Peter bought this house for a small sum. It was in poor condition and he renovated it floor by floor with foraged objects, window frames, fireplaces, statues, and bric-a-brac. Functional and decorative pieces from abandoned factories, graveyards, government offices, and other unused buildings. Pieces and parts incorporated into his assemblage of the house and garden. A repository of fragments from histories recently demolished and built over. Materially present here are the remnants of meaning made in process and practice.

This flag is for the detritus of cobbled-together histories. The remnants that won’t be erased, sold, consumed, or upcycled amidst the cannibalizing gentrification of our times.

Peter and his community made this house and garden a place for non-reproductive sexual experimentation, for instinctive community affiliations, for ritual, for relationships sanctified through friendship, for parties, for illness, for care, and for death. Passed on to another queer family, the house and garden continue to pose an open question as to their prospective use. Together on a sunny afternoon we talk about how it could become a cruising garden for queer womxn. We discuss if a privately owned space could become semi-public. We imagine many keys and gestural codes. We think of the neighbors overlooking windows and balconies and are reminded of the restrictions put in place by the upwardly mobile, and also the importance of constantly transgressing presumed demarcations. This is the proposal held in Peter’s memorial flag, that amidst the numbing gentrification of the neighborhood in 2019, perhaps there is still the potential for something else. Maybe Peter’s legacy lies in our present imagining of what that something else can become.

Beyond nostalgia, don’t we find in practices of remembrance in the queer archive communist practices of interdependence and relationality, and yet-unknown relational modes on the other side of bourgeois subjectivity and biopower subjection?
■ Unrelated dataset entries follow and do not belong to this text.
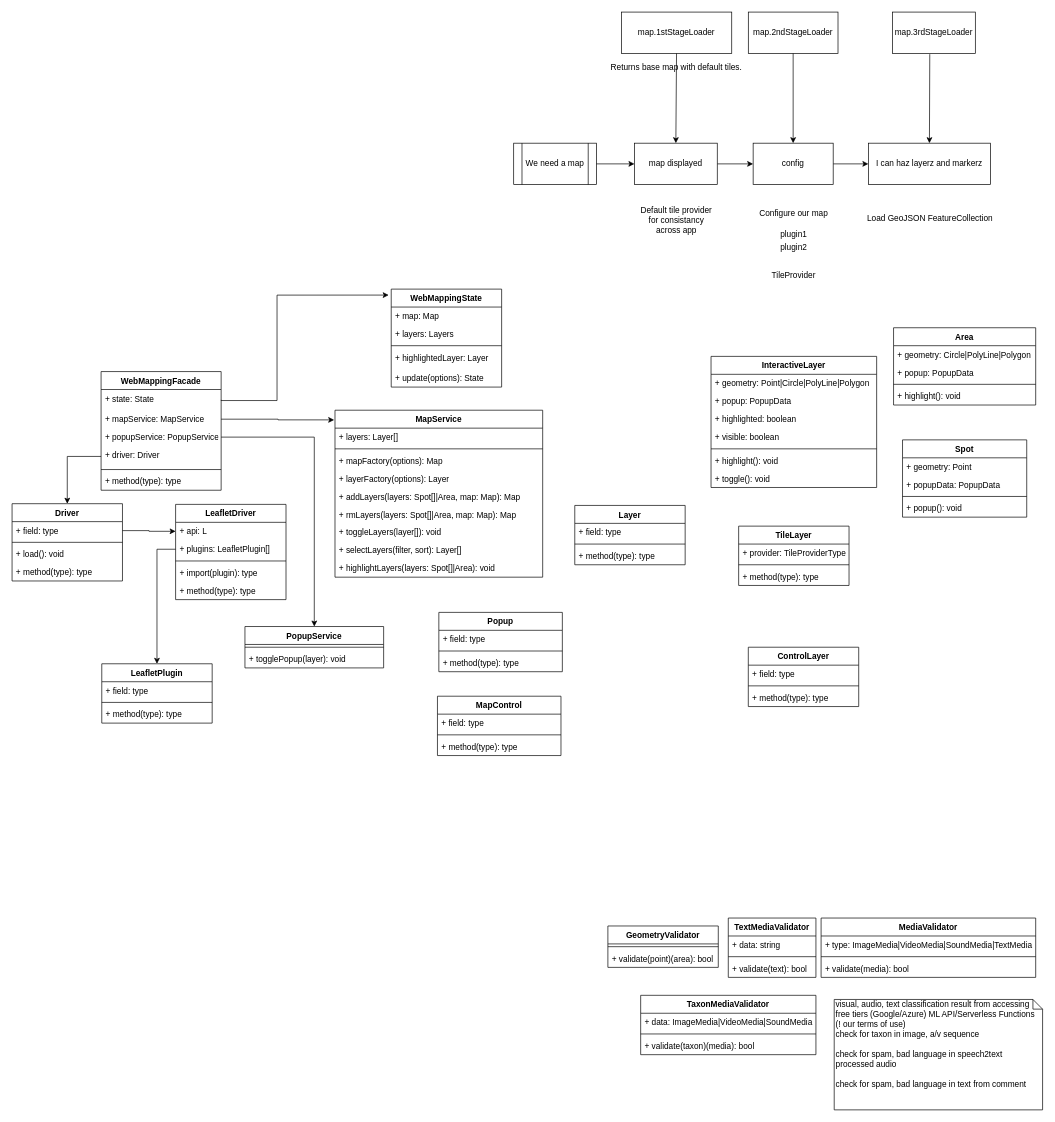
The draw.io diagram docs/devs/gnc_map.drawio in citizen-lambda/citizen-lambda, before the edit. Source tidied: cells renumbered, new cells numbered last; positions are measured from the earlier drawing's top-left corner, leaving out a move shared by most shapes. Both pictures are drawn from the tidied source at 69%, with x=0, y=0 at pixel (12, 12).
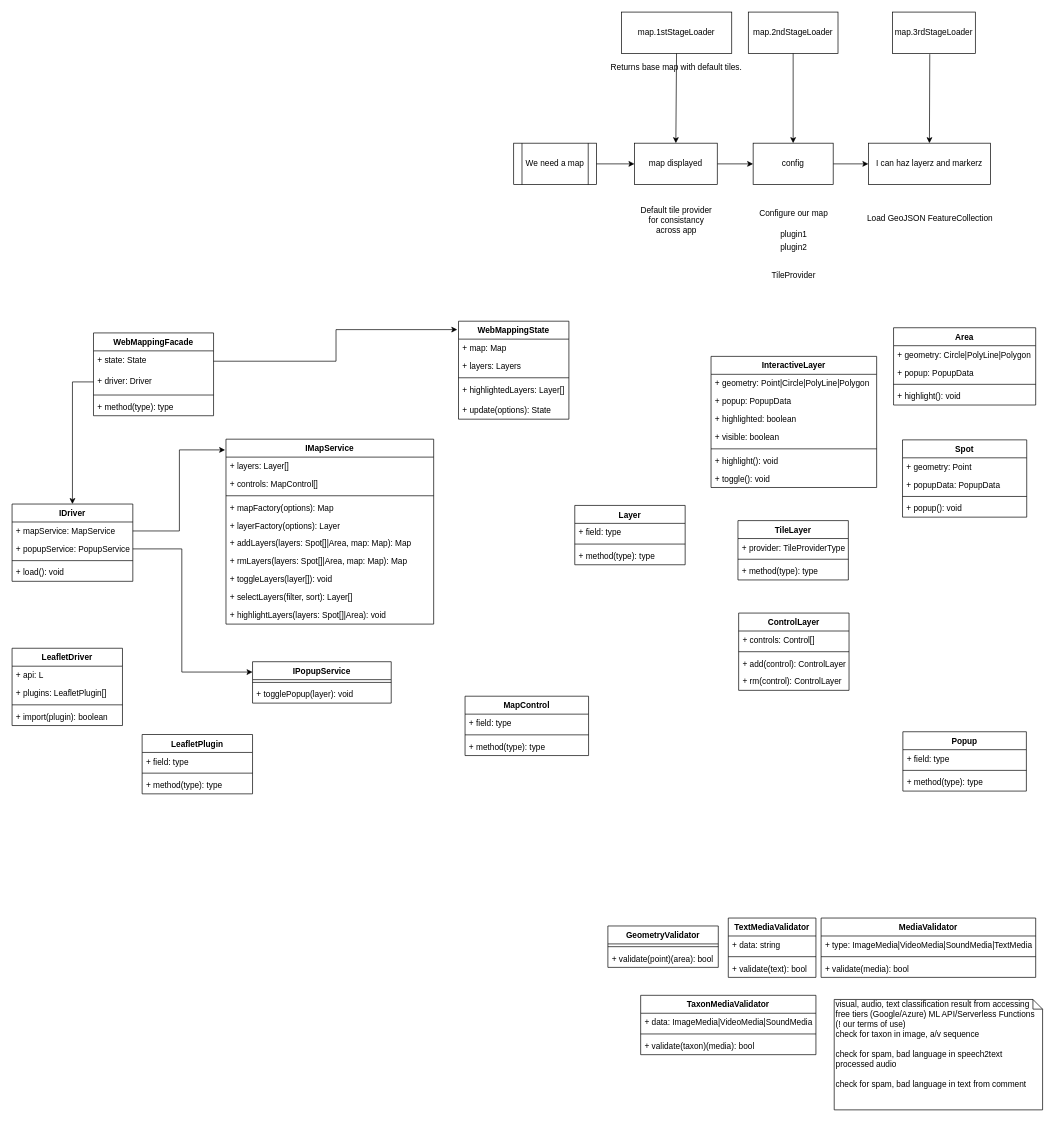
After the change.

Unchanged cells that the change refers to:
```xml
<mxCell id="37" value="+ state: State&#10;" style="text;strokeColor=none;fillColor=none;align=left;verticalAlign=top;spacingLeft=4;spacingRight=4;overflow=hidden;points=[[0,0.5],[1,0.5]];portConstraint=eastwest;" parent="36" vertex="1">
  <mxGeometry y="26" width="174" height="30" as="geometry" />
</mxCell>
<mxCell id="67" value="+ api: L" style="text;strokeColor=none;fillColor=none;align=left;verticalAlign=top;spacingLeft=4;spacingRight=4;overflow=hidden;points=[[0,0.5],[1,0.5]];portConstraint=eastwest;" parent="66" vertex="1">
  <mxGeometry y="26" width="160" height="26" as="geometry" />
</mxCell>
<mxCell id="68" value="+ plugins: LeafletPlugin[]" style="text;strokeColor=none;fillColor=none;align=left;verticalAlign=top;spacingLeft=4;spacingRight=4;overflow=hidden;points=[[0,0.5],[1,0.5]];portConstraint=eastwest;" parent="66" vertex="1">
  <mxGeometry y="52" width="160" height="26" as="geometry" />
</mxCell>
```

What changed in the source:
```diff
@@
     <mxCell id="35" style="group;" parent="1" vertex="1">
-      <mxGeometry x="129" y="509" width="174" height="184" as="geometry" />
+      <mxGeometry x="118" y="453" width="174" height="184" as="geometry" />
     </mxCell>
     <mxCell id="36" value="WebMappingFacade" style="swimlane;fontStyle=1;align=center;verticalAlign=top;horizontal=1;startSize=26;" parent="35" vertex="1">
-      <mxGeometry y="12" width="174" height="172" as="geometry" />
+      <mxGeometry y="12" width="174" height="120" as="geometry" />
     </mxCell>
@@
-    <mxCell id="38" value="+ mapService: MapService&#10;" style="text;strokeColor=none;fillColor=none;align=left;verticalAlign=top;spacingLeft=4;spacingRight=4;overflow=hidden;points=[[0,0.5],[1,0.5]];portConstraint=eastwest;" parent="36" vertex="1">
-      <mxGeometry y="56" width="174" height="26" as="geometry" />
-    </mxCell>
-    <mxCell id="39" value="+ popupService: PopupService&#10;" style="text;strokeColor=none;fillColor=none;align=left;verticalAlign=top;spacingLeft=4;spacingRight=4;overflow=hidden;points=[[0,0.5],[1,0.5]];portConstraint=eastwest;" parent="36" vertex="1">
-      <mxGeometry y="82" width="174" height="26" as="geometry" />
-    </mxCell>
     <mxCell id="40" value="+ driver: Driver&#10;" style="text;strokeColor=none;fillColor=none;align=left;verticalAlign=top;spacingLeft=4;spacingRight=4;overflow=hidden;points=[[0,0.5],[1,0.5]];portConstraint=eastwest;" parent="36" vertex="1">
-      <mxGeometry y="108" width="174" height="30" as="geometry" />
+      <mxGeometry y="56" width="174" height="30" as="geometry" />
     </mxCell>
     <mxCell id="41" style="line;strokeWidth=1;fillColor=none;align=left;verticalAlign=middle;spacingTop=-1;spacingLeft=3;spacingRight=3;labelPosition=right;" parent="36" vertex="1">
-      <mxGeometry y="138" width="174" height="8" as="geometry" />
+      <mxGeometry y="86" width="174" height="8" as="geometry" />
     </mxCell>
     <mxCell id="42" value="+ method(type): type" style="text;strokeColor=none;fillColor=none;align=left;verticalAlign=top;spacingLeft=4;spacingRight=4;overflow=hidden;" parent="36" vertex="1">
-      <mxGeometry y="146" width="174" height="26" as="geometry" />
+      <mxGeometry y="94" width="174" height="26" as="geometry" />
     </mxCell>
-    <mxCell id="43" value="MapService" style="swimlane;fontStyle=1;align=center;verticalAlign=top;horizontal=1;startSize=26;" parent="1" vertex="1">
-      <mxGeometry x="468" y="577" width="301" height="242" as="geometry" />
+    <mxCell id="43" value="IMapService" style="swimlane;fontStyle=1;align=center;verticalAlign=top;horizontal=1;startSize=26;" parent="1" vertex="1">
+      <mxGeometry x="310" y="619" width="301" height="268" as="geometry" />
     </mxCell>
@@
+    <mxCell id="137" value="+ controls: MapControl[]" style="text;strokeColor=none;fillColor=none;align=left;verticalAlign=top;spacingLeft=4;spacingRight=4;overflow=hidden;" parent="43" vertex="1">
+      <mxGeometry y="52" width="301" height="26" as="geometry" />
+    </mxCell>
     <mxCell id="45" style="line;strokeWidth=1;fillColor=none;align=left;verticalAlign=middle;spacingTop=-1;spacingLeft=3;spacingRight=3;labelPosition=right;" parent="43" vertex="1">
-      <mxGeometry y="52" width="301" height="8" as="geometry" />
+      <mxGeometry y="78" width="301" height="8" as="geometry" />
     </mxCell>
     <mxCell id="46" value="+ mapFactory(options): Map" style="text;strokeColor=none;fillColor=none;align=left;verticalAlign=top;spacingLeft=4;spacingRight=4;overflow=hidden;" parent="43" vertex="1">
-      <mxGeometry y="60" width="301" height="26" as="geometry" />
+      <mxGeometry y="86" width="301" height="26" as="geometry" />
     </mxCell>
     <mxCell id="47" value="+ layerFactory(options): Layer" style="text;strokeColor=none;fillColor=none;align=left;verticalAlign=top;spacingLeft=4;spacingRight=4;overflow=hidden;" parent="43" vertex="1">
-      <mxGeometry y="86" width="301" height="26" as="geometry" />
+      <mxGeometry y="112" width="301" height="26" as="geometry" />
     </mxCell>
     <mxCell id="48" value="+ addLayers(layers: Spot[]|Area, map: Map): Map" style="text;strokeColor=none;fillColor=none;align=left;verticalAlign=top;spacingLeft=4;spacingRight=4;overflow=hidden;" parent="43" vertex="1">
-      <mxGeometry y="112" width="301" height="26" as="geometry" />
+      <mxGeometry y="138" width="301" height="26" as="geometry" />
     </mxCell>
     <mxCell id="49" value="+ rmLayers(layers: Spot[]|Area, map: Map): Map" style="text;strokeColor=none;fillColor=none;align=left;verticalAlign=top;spacingLeft=4;spacingRight=4;overflow=hidden;" parent="43" vertex="1">
-      <mxGeometry y="138" width="301" height="26" as="geometry" />
+      <mxGeometry y="164" width="301" height="26" as="geometry" />
     </mxCell>
     <mxCell id="50" value="+ toggleLayers(layer[]): void" style="text;strokeColor=none;fillColor=none;align=left;verticalAlign=top;spacingLeft=4;spacingRight=4;overflow=hidden;" parent="43" vertex="1">
-      <mxGeometry y="164" width="301" height="26" as="geometry" />
+      <mxGeometry y="190" width="301" height="26" as="geometry" />
     </mxCell>
     <mxCell id="51" value="+ selectLayers(filter, sort): Layer[]" style="text;strokeColor=none;fillColor=none;align=left;verticalAlign=top;spacingLeft=4;spacingRight=4;overflow=hidden;" parent="43" vertex="1">
-      <mxGeometry y="190" width="301" height="26" as="geometry" />
+      <mxGeometry y="216" width="301" height="26" as="geometry" />
     </mxCell>
     <mxCell id="52" value="+ highlightLayers(layers: Spot[]|Area): void" style="text;strokeColor=none;fillColor=none;align=left;verticalAlign=top;spacingLeft=4;spacingRight=4;overflow=hidden;" parent="43" vertex="1">
-      <mxGeometry y="216" width="301" height="26" as="geometry" />
+      <mxGeometry y="242" width="301" height="26" as="geometry" />
     </mxCell>
-    <mxCell id="53" value="PopupService" style="swimlane;fontStyle=1;align=center;verticalAlign=top;horizontal=1;startSize=26;" parent="1" vertex="1">
-      <mxGeometry x="337.5" y="890.5" width="201" height="60" as="geometry" />
+    <mxCell id="53" value="IPopupService" style="swimlane;fontStyle=1;align=center;verticalAlign=top;horizontal=1;startSize=26;" parent="1" vertex="1">
+      <mxGeometry x="348.5" y="941.5" width="201" height="60" as="geometry" />
     </mxCell>
@@
-    <mxCell id="61" value="Driver" style="swimlane;fontStyle=1;align=center;verticalAlign=top;horizontal=1;startSize=26;" parent="1" vertex="1">
-      <mxGeometry y="712.5" width="160" height="112" as="geometry" />
+    <mxCell id="61" value="IDriver" style="swimlane;fontStyle=1;align=center;verticalAlign=top;horizontal=1;startSize=26;" parent="1" vertex="1">
+      <mxGeometry y="713" width="175" height="112" as="geometry" />
     </mxCell>
-    <mxCell id="62" value="+ field: type" style="text;strokeColor=none;fillColor=none;align=left;verticalAlign=top;spacingLeft=4;spacingRight=4;overflow=hidden;points=[[0,0.5],[1,0.5]];portConstraint=eastwest;" parent="61" vertex="1">
-      <mxGeometry y="26" width="160" height="26" as="geometry" />
-    </mxCell>
+    <mxCell id="38" value="+ mapService: MapService&#10;" style="text;strokeColor=none;fillColor=none;align=left;verticalAlign=top;spacingLeft=4;spacingRight=4;overflow=hidden;points=[[0,0.5],[1,0.5]];portConstraint=eastwest;" parent="61" vertex="1">
+      <mxGeometry y="26" width="175" height="26" as="geometry" />
+    </mxCell>
+    <mxCell id="39" value="+ popupService: PopupService&#10;" style="text;strokeColor=none;fillColor=none;align=left;verticalAlign=top;spacingLeft=4;spacingRight=4;overflow=hidden;points=[[0,0.5],[1,0.5]];portConstraint=eastwest;" parent="61" vertex="1">
+      <mxGeometry y="52" width="175" height="26" as="geometry" />
+    </mxCell>
     <mxCell id="63" style="line;strokeWidth=1;fillColor=none;align=left;verticalAlign=middle;spacingTop=-1;spacingLeft=3;spacingRight=3;labelPosition=right;" parent="61" vertex="1">
-      <mxGeometry y="52" width="160" height="8" as="geometry" />
+      <mxGeometry y="78" width="175" height="8" as="geometry" />
     </mxCell>
     <mxCell id="64" value="+ load(): void" style="text;strokeColor=none;fillColor=none;align=left;verticalAlign=top;spacingLeft=4;spacingRight=4;overflow=hidden;" parent="61" vertex="1">
-      <mxGeometry y="60" width="160" height="26" as="geometry" />
+      <mxGeometry y="86" width="175" height="26" as="geometry" />
     </mxCell>
-    <mxCell id="65" value="+ method(type): type" style="text;strokeColor=none;fillColor=none;align=left;verticalAlign=top;spacingLeft=4;spacingRight=4;overflow=hidden;" parent="61" vertex="1">
-      <mxGeometry y="86" width="160" height="26" as="geometry" />
-    </mxCell>
     <mxCell id="66" value="LeafletDriver" style="swimlane;fontStyle=1;align=center;verticalAlign=top;horizontal=1;startSize=26;" parent="1" vertex="1">
-      <mxGeometry x="237" y="713.5" width="160" height="138" as="geometry" />
+      <mxGeometry y="922" width="160" height="112" as="geometry" />
     </mxCell>
@@
-    <mxCell id="70" value="+ import(plugin): type" style="text;strokeColor=none;fillColor=none;align=left;verticalAlign=top;spacingLeft=4;spacingRight=4;overflow=hidden;" parent="66" vertex="1">
+    <mxCell id="70" value="+ import(plugin): boolean" style="text;strokeColor=none;fillColor=none;align=left;verticalAlign=top;spacingLeft=4;spacingRight=4;overflow=hidden;" parent="66" vertex="1">
       <mxGeometry y="86" width="160" height="26" as="geometry" />
     </mxCell>
-    <mxCell id="71" value="+ method(type): type" style="text;strokeColor=none;fillColor=none;align=left;verticalAlign=top;spacingLeft=4;spacingRight=4;overflow=hidden;" parent="66" vertex="1">
-      <mxGeometry y="112" width="160" height="26" as="geometry" />
-    </mxCell>
     <mxCell id="72" value="MapControl" style="swimlane;fontStyle=1;align=center;verticalAlign=top;horizontal=1;startSize=26;" parent="1" vertex="1">
-      <mxGeometry x="616.5" y="991.5" width="179" height="86" as="geometry" />
+      <mxGeometry x="656.5" y="991.5" width="179" height="86" as="geometry" />
     </mxCell>
@@
     <mxCell id="76" value="LeafletPlugin" style="swimlane;fontStyle=1;align=center;verticalAlign=top;horizontal=1;startSize=26;" parent="1" vertex="1">
-      <mxGeometry x="130" y="944.5" width="160" height="86" as="geometry" />
+      <mxGeometry x="188.5" y="1047" width="160" height="86" as="geometry" />
     </mxCell>
@@
     <mxCell id="113" value="TileLayer" style="swimlane;fontStyle=1;align=center;verticalAlign=top;horizontal=1;startSize=26;" parent="1" vertex="1">
-      <mxGeometry x="1053" y="745" width="160" height="86" as="geometry" />
+      <mxGeometry x="1052" y="737" width="160" height="86" as="geometry" />
     </mxCell>
@@
     <mxCell id="117" value="WebMappingState" style="swimlane;fontStyle=1;align=center;verticalAlign=top;horizontal=1;startSize=26;" parent="1" vertex="1">
-      <mxGeometry x="549.5" y="401.5" width="160" height="142" as="geometry" />
+      <mxGeometry x="647" y="448" width="160" height="142" as="geometry" />
     </mxCell>
@@
-    <mxCell id="121" value="+ highlightedLayer: Layer" style="text;strokeColor=none;fillColor=none;align=left;verticalAlign=top;spacingLeft=4;spacingRight=4;overflow=hidden;" parent="117" vertex="1">
+    <mxCell id="121" value="+ highlightedLayers: Layer[]" style="text;strokeColor=none;fillColor=none;align=left;verticalAlign=top;spacingLeft=4;spacingRight=4;overflow=hidden;" parent="117" vertex="1">
       <mxGeometry y="86" width="160" height="30" as="geometry" />
     </mxCell>
@@
-    <mxCell id="124" style="edgeStyle=orthogonalEdgeStyle;rounded=0;jettySize=auto;html=1;exitX=1;exitY=0.5;exitDx=0;exitDy=0;entryX=0;entryY=0.5;entryDx=0;entryDy=0;" parent="1" edge="1" source="62" target="67">
-      <mxGeometry relative="1" as="geometry" />
-    </mxCell>
-    <mxCell id="125" style="edgeStyle=orthogonalEdgeStyle;rounded=0;jettySize=auto;html=1;exitX=0;exitY=0.5;exitDx=0;exitDy=0;" parent="1" edge="1" source="68" target="76">
-      <mxGeometry relative="1" as="geometry" />
-    </mxCell>
-    <mxCell id="126" style="edgeStyle=orthogonalEdgeStyle;rounded=0;jettySize=auto;html=1;exitX=1;exitY=0.5;exitDx=0;exitDy=0;entryX=-0.023;entryY=0.061;entryDx=0;entryDy=0;entryPerimeter=0;" parent="1" edge="1" source="37" target="117">
-      <mxGeometry relative="1" as="geometry">
-        <Array as="points">
-          <mxPoint x="384" y="563" />
-          <mxPoint x="384" y="410" />
-        </Array>
-      </mxGeometry>
-    </mxCell>
@@
-    <mxCell id="128" style="edgeStyle=orthogonalEdgeStyle;rounded=0;jettySize=auto;html=1;exitX=1;exitY=0.5;exitDx=0;exitDy=0;entryX=0.5;entryY=0;entryDx=0;entryDy=0;" parent="1" edge="1" source="39" target="53">
-      <mxGeometry relative="1" as="geometry" />
-    </mxCell>
     <mxCell id="129" value="Popup" style="swimlane;fontStyle=1;align=center;verticalAlign=top;horizontal=1;startSize=26;" parent="1" vertex="1">
-      <mxGeometry x="618.5" y="870" width="179" height="86" as="geometry" />
+      <mxGeometry x="1291" y="1043" width="179" height="86" as="geometry" />
     </mxCell>
@@
     <mxCell id="133" value="ControlLayer" style="swimlane;fontStyle=1;align=center;verticalAlign=top;horizontal=1;startSize=26;" parent="1" vertex="1">
-      <mxGeometry x="1067" y="920.5" width="160" height="86" as="geometry" />
+      <mxGeometry x="1053" y="871" width="160" height="112" as="geometry" />
     </mxCell>
-    <mxCell id="134" value="+ field: type " style="text;strokeColor=none;fillColor=none;align=left;verticalAlign=top;spacingLeft=4;spacingRight=4;overflow=hidden;" parent="133" vertex="1">
+    <mxCell id="134" value="+ controls: Control[]" style="text;strokeColor=none;fillColor=none;align=left;verticalAlign=top;spacingLeft=4;spacingRight=4;overflow=hidden;" parent="133" vertex="1">
       <mxGeometry y="26" width="160" height="26" as="geometry" />
     </mxCell>
@@
+    <mxCell id="138" value="+ add(control): ControlLayer" style="text;strokeColor=none;fillColor=none;align=left;verticalAlign=top;spacingLeft=4;spacingRight=4;overflow=hidden;" parent="133" vertex="1">
+      <mxGeometry y="60" width="160" height="26" as="geometry" />
+    </mxCell>
-    <mxCell id="136" value="+ method(type): type" style="text;strokeColor=none;fillColor=none;align=left;verticalAlign=top;spacingLeft=4;spacingRight=4;overflow=hidden;" parent="133" vertex="1">
-      <mxGeometry y="60" width="160" height="26" as="geometry" />
+    <mxCell id="136" value="+ rm(control): ControlLayer" style="text;strokeColor=none;fillColor=none;align=left;verticalAlign=top;spacingLeft=4;spacingRight=4;overflow=hidden;" parent="133" vertex="1">
+      <mxGeometry y="86" width="160" height="26" as="geometry" />
     </mxCell>
+    <mxCell id="128" style="edgeStyle=orthogonalEdgeStyle;rounded=0;jettySize=auto;html=1;exitX=1;exitY=0.5;exitDx=0;exitDy=0;entryX=0;entryY=0.25;entryDx=0;entryDy=0;" parent="1" edge="1" source="39" target="53">
+      <mxGeometry relative="1" as="geometry">
+        <Array as="points">
+          <mxPoint x="246" y="778" />
+          <mxPoint x="246" y="956" />
+        </Array>
+      </mxGeometry>
+    </mxCell>
+    <mxCell id="126" style="edgeStyle=orthogonalEdgeStyle;rounded=0;jettySize=auto;html=1;exitX=1;exitY=0.5;exitDx=0;exitDy=0;entryX=-0.011;entryY=0.086;entryDx=0;entryDy=0;entryPerimeter=0;" parent="1" edge="1" source="37" target="117">
+      <mxGeometry relative="1" as="geometry" />
+    </mxCell>
```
Not in the queer archive’s celebratory moments that paved the way to the consumerist gay and lesbian lifestyles as the epitome of gay liberation’s failure, but in the interstices of histories and ideas, in fanciful imaginations and in the cracks of intimate queer life . . .

This flag marks remembrance for Peter and his life practices, struggles, friendships, and loves, for his occupation of an outsider position and experimentation with how to live. Engaging the charged void of non-reproduction, the barren, pleasure and intimacy, a place stripped of illusion. And perhaps, if we take the risk to make it so, a place that offers the possibility of living and dying on our own terms.

“They go far back in our lost distance where what we never had stands waiting.”
— Djuna Barnes, Nightwood (1936)


  1. Huw Lemmey and Ben Miller, Bad Gays: A Homosexual History (London: Verso, 2022).
  2. Lewis R. Gordon, “Thinking Art in a De-colonial Way,” e-flux conversations, June 2019,
  3. Alison and Peter Smithson, The Charged Void: Architecture (New York: Monacelli, 2001).
  4. David Wojnarowicz, Close to the Knives: A Memoir of Disintegration (New York: Open Road Media, 2014).

Lyónn Wolf (formerly Emma Wolf-Haugh) makes work shaped by economic necessity, engaging forms of recycling, thrift, and ephemera that result in soft modularity, wild archiving, and performative intervention, posing questions about value, accumulation, and authorship. They see a cultural centering of thrift as part of a tradition of queer working-class vernacular and ethics, promiscuous and adept at working within limitations. Their pedagogical and publishing work posits the imagination as a political tool with radical potential that can exist and erupt anywhere and at any time. Their work is often collaborative, generating forms of temporary collectivity, intent on the erotic and energetic capacity of brief encounter.

Tyan Fritschy is a theorist and writer currently writing a dissertation on sexuality and property at the Academy of Fine Arts Vienna. In their philosophical practice they engage with political philosophy, queer theory, and decolonial theory and seek to expand the aesthetics of theoretical writing. They pursue a variety of political and bodily practices and are newly dedicated to the art of mushroom growing. They live and work in Vienna.